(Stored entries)

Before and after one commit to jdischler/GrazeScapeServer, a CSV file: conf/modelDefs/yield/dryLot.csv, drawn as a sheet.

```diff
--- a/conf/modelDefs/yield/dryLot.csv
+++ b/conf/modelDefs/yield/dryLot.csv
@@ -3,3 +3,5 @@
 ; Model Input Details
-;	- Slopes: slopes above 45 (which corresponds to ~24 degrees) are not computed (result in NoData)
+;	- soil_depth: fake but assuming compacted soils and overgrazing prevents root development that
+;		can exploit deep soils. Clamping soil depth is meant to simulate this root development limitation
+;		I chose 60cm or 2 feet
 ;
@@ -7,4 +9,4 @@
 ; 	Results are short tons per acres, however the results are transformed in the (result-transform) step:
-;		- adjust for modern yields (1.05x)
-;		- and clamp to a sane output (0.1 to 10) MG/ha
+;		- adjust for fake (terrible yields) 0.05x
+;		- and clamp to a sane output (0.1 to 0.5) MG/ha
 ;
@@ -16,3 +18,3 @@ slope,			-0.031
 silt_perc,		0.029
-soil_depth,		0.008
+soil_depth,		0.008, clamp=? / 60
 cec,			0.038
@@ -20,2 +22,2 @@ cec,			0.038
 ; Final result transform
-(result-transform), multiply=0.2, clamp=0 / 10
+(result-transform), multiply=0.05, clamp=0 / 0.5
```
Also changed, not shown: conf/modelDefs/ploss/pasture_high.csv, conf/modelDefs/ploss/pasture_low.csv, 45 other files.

» HOW TO COMPLETE THIS TASK
Every line of the data that includes the word "result" should be copied.

» EXERCISE ANSWER
-;	- Slopes: slopes above 45 (which corresponds to ~24 degrees) are not computed (result in NoData)
 ; 	Results are short tons per acres, however the results are transformed in the (result-transform) step:
 ; Final result transform
-(result-transform), multiply=0.2, clamp=0 / 10
+(result-transform), multiply=0.05, clamp=0 / 0.5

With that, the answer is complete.